On the other hand, if you think of those pictures, very often the pictures are pictures of people going into the symbols of the [administration] -- into the palaces, into the boats, and into the [Republican] Party headquarters, and into the places that have been part of that [op]pression. And, while no one condones looting, on the other hand, one can understand the pent-up feelings that may result from decades of [op]pression and people who have had members of their family [jailed] by that regime, for them to be taking their feelings out on that regime.

But Wait. Wait. But in answer to your -- direct answer to your question –are we concerned that this would offset it, the feeling of liberation -- suggests that, "Gee, maybe they were better off [op]pressed." And I don't think there's anyone in any of those pictures, or any human being who's not free, who wouldn't prefer to be free, and recognize that you pass through a transition period like this and accept it as part of the price of getting from a repressed regime to freedom.

Let me say one other thing. The images you are seeing on television you are seeing over, and over, and over, and it's the same picture of some person walking out of some building with a [television], and you see it 20 times, and you think, "My goodness, were there that many [televisions]?" (Laughter.) "Is it possible that there were that many [televisions] in the whole [city]?"

Q: Do you think that the words "anarchy" and "lawlessness" are ill-chosen --

[Obama]: Absolutely. I picked up a newspaper today and I couldn't believe it. I read eight headlines that talked about chaos, violence, unrest. And it just was Henny Penny -- "The sky is falling." I've never seen anything like it! And here is a country that's being liberated, here are people who are going from being [op]pressed and held under the thumb of a vicious [administration], and they're free. And all this newspaper could do, with eight or 10 headlines, they showed a man bleeding, a [resident], who they claimed [was] shot -- one thing after another. It's just unbelievable how people can take that away from [the change] that is happening in [our[ country!

Do I think those words are unrepresentative? Yes.

Q: Given how predictable the lack of law and order was, as you said, from past victories, was there part of [David Axelrod's] plan to deal with it?

[Obama]: This is fascinating. This is just fascinating. From the very beginning, we were convinced that we would succeed, and that means that that [change] would [come]. And we were convinced that as we went from the end of that [administration] to something other than that [administration], there would be a period of transition. And, you cannot [change] everything instantaneously; it's never been done, everything instantaneously. We did, however, recognize that there was at least a chance of catastrophic success, if you will, to reverse the phrase, that you could in a given place or places have a victory that occurred well before reasonable people might have expected it, and that we needed to be ready for that. And, we have been.
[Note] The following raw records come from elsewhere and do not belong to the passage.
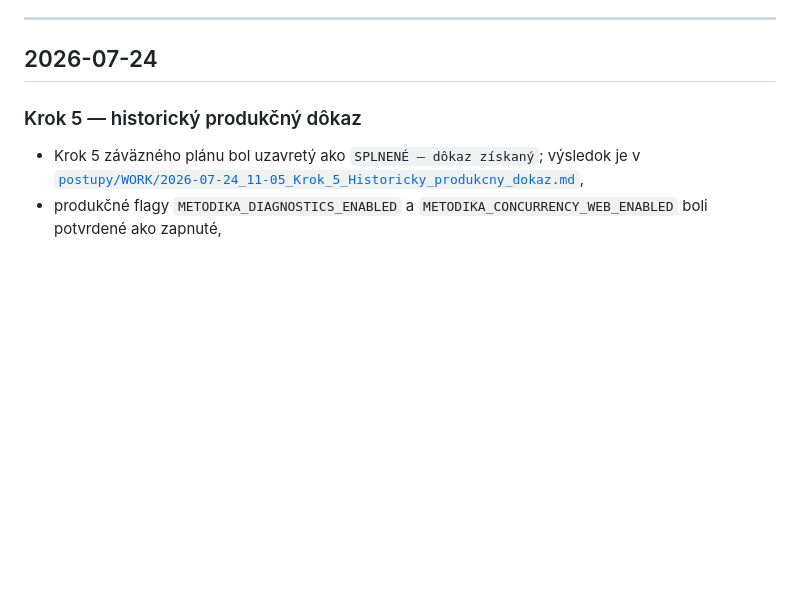
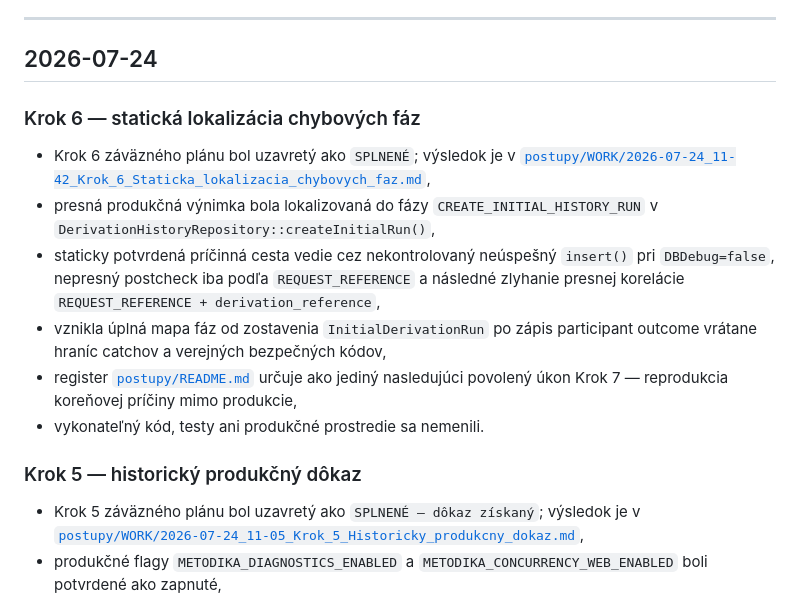
Before and after one commit to slapiar/METODIKA, a Markdown page: CHANGELOG.md, the part around one of its changes. Drawn GitHub-style; blank space fills up the shorter version.

Commit message:
docs: zapis uzavretie Kroku 6 do changelogu

```diff
--- a/CHANGELOG.md
+++ b/CHANGELOG.md
@@ -7,6 +7,15 @@ CHANGELOG nie je samostatným autoritatívnym zdrojom definícií. Pri rozpore r
 ---
 
 ## 2026-07-24
+
+### Krok 6 — statická lokalizácia chybových fáz
+
+- Krok 6 záväzného plánu bol uzavretý ako `SPLNENÉ`; výsledok je v [`postupy/WORK/2026-07-24_11-42_Krok_6_Staticka_lokalizacia_chybovych_faz.md`](postupy/WORK/2026-07-24_11-42_Krok_6_Staticka_lokalizacia_chybovych_faz.md),
+- presná produkčná výnimka bola lokalizovaná do fázy `CREATE_INITIAL_HISTORY_RUN` v `DerivationHistoryRepository::createInitialRun()`,
+- staticky potvrdená príčinná cesta vedie cez nekontrolovaný neúspešný `insert()` pri `DBDebug=false`, nepresný postcheck iba podľa `REQUEST_REFERENCE` a následné zlyhanie presnej korelácie `REQUEST_REFERENCE + derivation_reference`,
+- vznikla úplná mapa fáz od zostavenia `InitialDerivationRun` po zápis participant outcome vrátane hraníc catchov a verejných bezpečných kódov,
+- register [`postupy/README.md`](postupy/README.md) určuje ako jediný nasledujúci povolený úkon Krok 7 — reprodukcia koreňovej príčiny mimo produkcie,
+- vykonateľný kód, testy ani produkčné prostredie sa nemenili.
 
 ### Krok 5 — historický produkčný dôkaz
 
```
Also changed, not shown: other parts of CHANGELOG.md (+1 -1 lines).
Q: Yes, but Mr. [President-elect], I'm asking about [whether things will calm down]?

[Obama] [Yes]. Does that mean you couldn't go in there and take a television camera or get a still photographer and take a picture of something that was imperfect, untidy? I could do that in any city in [France]. Think what's happened in [their] cities when [they]'ve had riots, and problems, and looting. Stuff happens! But in terms of what's going on in [our cities], it is a fundamental misunderstanding to see those images over, and over, and over again of some boy walking out with a [television] and say, "Oh, my goodness, [your supporters are out of control]." ...And it's untidy, and freedom's untidy, and free people are free to make mistakes and commit crimes and do bad things. They're also free to live their lives and do wonderful things, and that's what's going to happen here.

Thank you very much.

Excerpted, with limited editing [] from here.